■ **Structured diff data**:
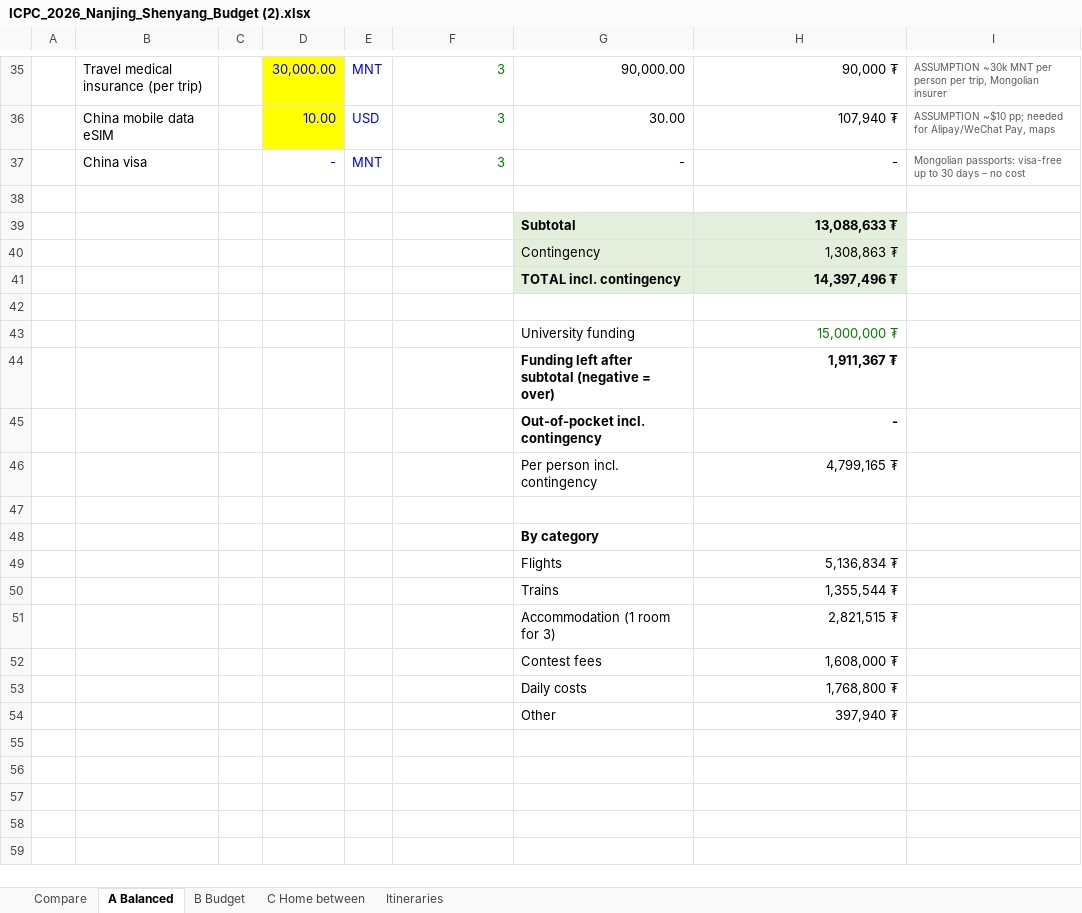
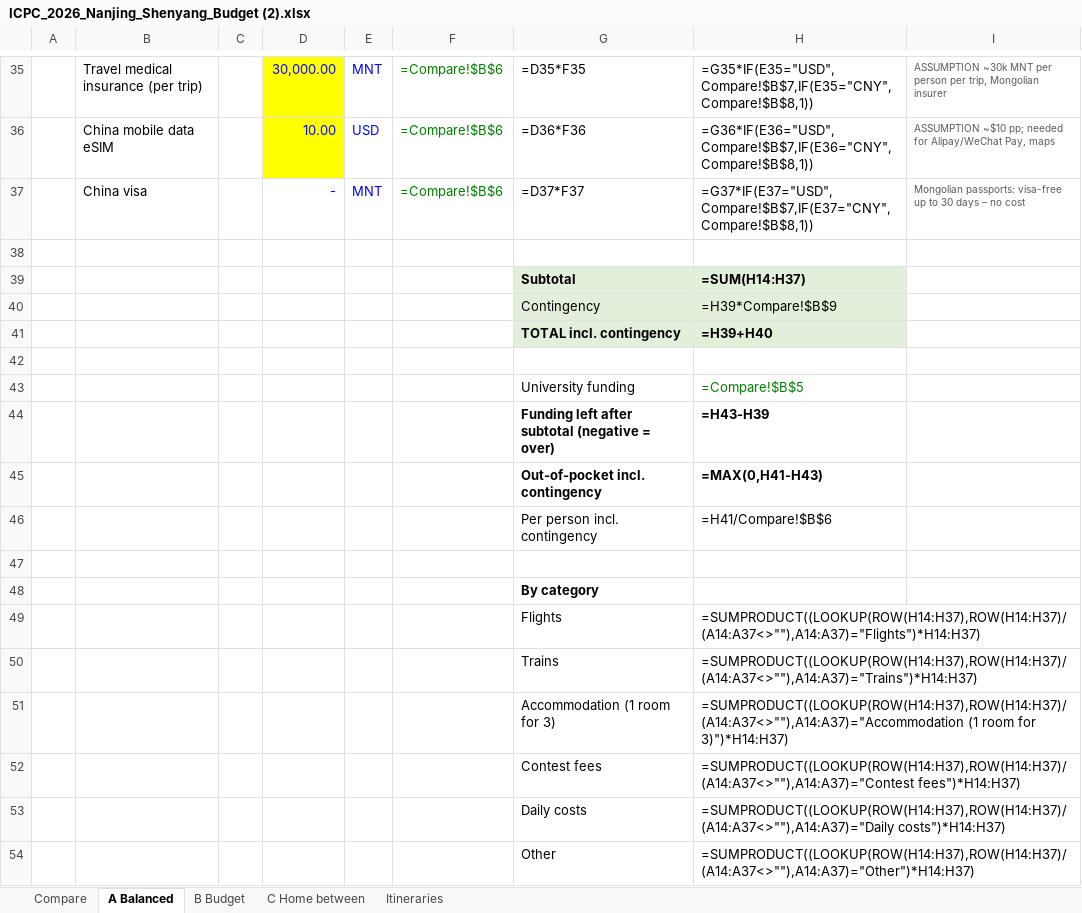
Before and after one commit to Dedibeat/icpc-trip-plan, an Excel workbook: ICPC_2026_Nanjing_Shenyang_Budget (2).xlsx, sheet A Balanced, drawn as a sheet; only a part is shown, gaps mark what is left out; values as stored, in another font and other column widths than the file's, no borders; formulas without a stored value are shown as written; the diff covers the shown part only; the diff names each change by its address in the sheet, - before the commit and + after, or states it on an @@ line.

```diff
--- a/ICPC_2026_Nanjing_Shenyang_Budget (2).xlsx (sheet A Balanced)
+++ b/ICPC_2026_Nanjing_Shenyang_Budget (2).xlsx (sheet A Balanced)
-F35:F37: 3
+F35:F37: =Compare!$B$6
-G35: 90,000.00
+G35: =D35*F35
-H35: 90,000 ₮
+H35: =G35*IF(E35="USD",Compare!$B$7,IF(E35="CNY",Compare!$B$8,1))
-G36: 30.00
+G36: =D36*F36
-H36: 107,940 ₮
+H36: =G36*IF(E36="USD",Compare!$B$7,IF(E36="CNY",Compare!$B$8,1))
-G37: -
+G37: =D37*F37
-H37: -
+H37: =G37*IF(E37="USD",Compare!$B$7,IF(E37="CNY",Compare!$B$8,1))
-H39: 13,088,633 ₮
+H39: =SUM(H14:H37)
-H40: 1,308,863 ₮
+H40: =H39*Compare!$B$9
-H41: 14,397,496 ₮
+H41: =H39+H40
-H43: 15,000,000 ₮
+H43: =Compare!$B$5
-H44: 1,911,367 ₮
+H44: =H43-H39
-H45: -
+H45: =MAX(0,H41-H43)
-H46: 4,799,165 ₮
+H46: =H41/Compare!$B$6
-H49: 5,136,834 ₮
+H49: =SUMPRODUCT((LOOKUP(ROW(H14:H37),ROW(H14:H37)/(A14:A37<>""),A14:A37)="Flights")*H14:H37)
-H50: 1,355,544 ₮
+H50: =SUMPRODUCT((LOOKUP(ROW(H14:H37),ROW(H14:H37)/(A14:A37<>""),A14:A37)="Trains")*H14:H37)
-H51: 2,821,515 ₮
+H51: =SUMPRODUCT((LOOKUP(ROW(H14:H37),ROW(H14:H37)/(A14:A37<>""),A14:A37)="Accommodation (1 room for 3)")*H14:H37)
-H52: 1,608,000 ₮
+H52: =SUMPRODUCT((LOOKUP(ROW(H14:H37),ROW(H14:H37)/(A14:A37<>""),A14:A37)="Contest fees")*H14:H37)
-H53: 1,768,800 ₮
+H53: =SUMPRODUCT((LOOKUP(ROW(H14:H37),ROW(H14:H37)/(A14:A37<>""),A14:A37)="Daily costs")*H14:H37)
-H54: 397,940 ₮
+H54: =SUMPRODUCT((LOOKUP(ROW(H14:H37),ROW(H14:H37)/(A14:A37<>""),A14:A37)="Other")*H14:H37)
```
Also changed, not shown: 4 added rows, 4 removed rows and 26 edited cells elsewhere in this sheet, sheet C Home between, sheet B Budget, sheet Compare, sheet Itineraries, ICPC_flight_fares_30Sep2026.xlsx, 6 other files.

* * *

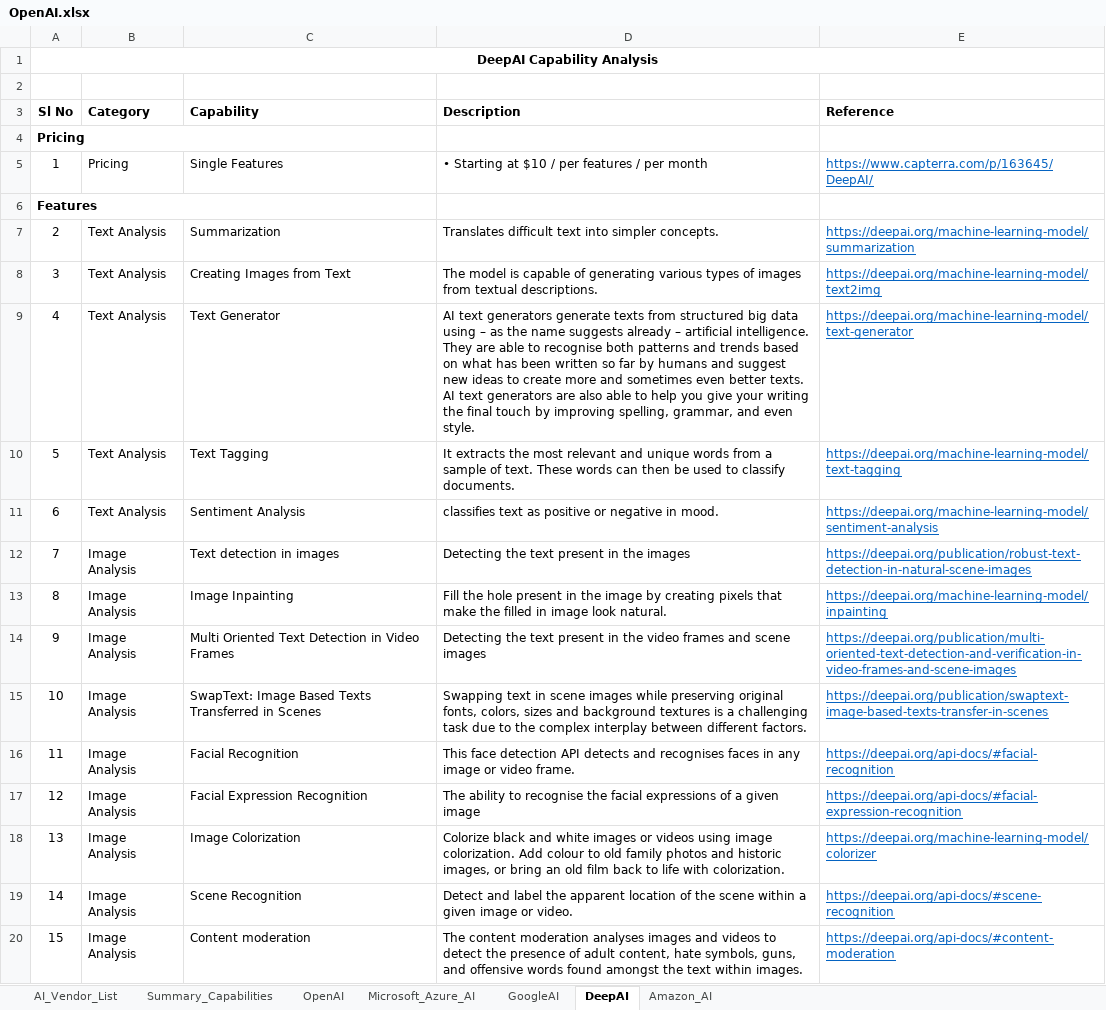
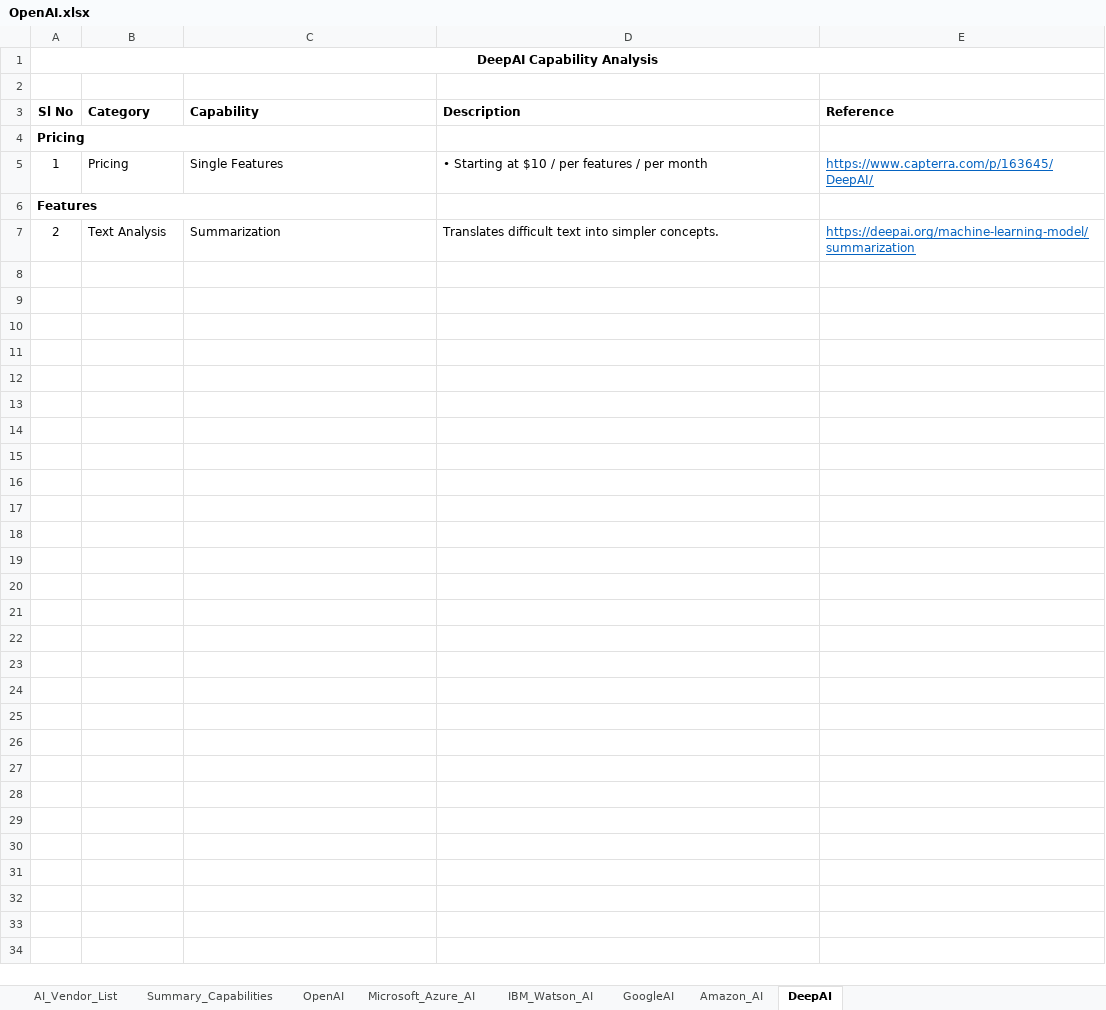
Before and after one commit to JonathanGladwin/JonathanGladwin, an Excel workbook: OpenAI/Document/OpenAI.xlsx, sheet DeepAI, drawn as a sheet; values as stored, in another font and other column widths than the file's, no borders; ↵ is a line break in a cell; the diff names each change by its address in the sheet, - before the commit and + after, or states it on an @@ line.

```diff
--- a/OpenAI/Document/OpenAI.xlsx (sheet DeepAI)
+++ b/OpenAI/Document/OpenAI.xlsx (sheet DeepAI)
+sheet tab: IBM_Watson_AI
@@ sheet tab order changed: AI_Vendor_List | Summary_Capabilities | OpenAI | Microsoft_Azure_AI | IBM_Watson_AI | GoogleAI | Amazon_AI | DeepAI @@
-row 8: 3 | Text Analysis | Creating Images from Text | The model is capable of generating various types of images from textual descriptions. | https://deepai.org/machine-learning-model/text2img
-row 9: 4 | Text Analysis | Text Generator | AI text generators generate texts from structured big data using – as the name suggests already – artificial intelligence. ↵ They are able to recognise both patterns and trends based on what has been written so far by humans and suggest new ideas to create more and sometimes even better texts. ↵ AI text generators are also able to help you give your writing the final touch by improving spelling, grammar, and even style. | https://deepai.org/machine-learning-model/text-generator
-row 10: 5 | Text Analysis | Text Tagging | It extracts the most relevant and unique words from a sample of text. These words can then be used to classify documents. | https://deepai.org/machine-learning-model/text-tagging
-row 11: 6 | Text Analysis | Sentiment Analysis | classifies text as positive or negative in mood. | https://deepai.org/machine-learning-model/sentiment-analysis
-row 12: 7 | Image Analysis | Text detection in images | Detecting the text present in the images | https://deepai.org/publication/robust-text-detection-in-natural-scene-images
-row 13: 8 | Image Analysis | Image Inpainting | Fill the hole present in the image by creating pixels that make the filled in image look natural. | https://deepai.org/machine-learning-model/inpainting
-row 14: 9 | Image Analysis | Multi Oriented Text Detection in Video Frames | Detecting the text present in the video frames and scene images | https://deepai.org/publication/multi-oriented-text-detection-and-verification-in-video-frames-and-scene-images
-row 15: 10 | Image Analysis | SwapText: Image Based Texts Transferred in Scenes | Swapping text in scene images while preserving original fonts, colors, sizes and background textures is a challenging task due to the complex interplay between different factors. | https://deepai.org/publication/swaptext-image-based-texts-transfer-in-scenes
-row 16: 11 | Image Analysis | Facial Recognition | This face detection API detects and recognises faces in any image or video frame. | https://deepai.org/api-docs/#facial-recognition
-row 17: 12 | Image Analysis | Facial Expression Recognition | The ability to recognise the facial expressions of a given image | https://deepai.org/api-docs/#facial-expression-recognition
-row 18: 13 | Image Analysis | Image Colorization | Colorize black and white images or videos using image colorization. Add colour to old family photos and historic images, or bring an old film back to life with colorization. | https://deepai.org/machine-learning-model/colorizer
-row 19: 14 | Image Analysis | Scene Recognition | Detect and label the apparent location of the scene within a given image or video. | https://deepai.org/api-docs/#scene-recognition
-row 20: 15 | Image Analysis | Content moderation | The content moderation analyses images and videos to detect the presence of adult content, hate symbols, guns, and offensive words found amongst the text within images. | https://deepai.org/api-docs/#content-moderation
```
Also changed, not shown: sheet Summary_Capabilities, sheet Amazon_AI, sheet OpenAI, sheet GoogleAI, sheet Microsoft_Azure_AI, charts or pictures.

■ **Assigned task**:
Search the data above for the word "OpenAI" and say how many lines contain it, giving only that number.

■ **Result of this task**:
5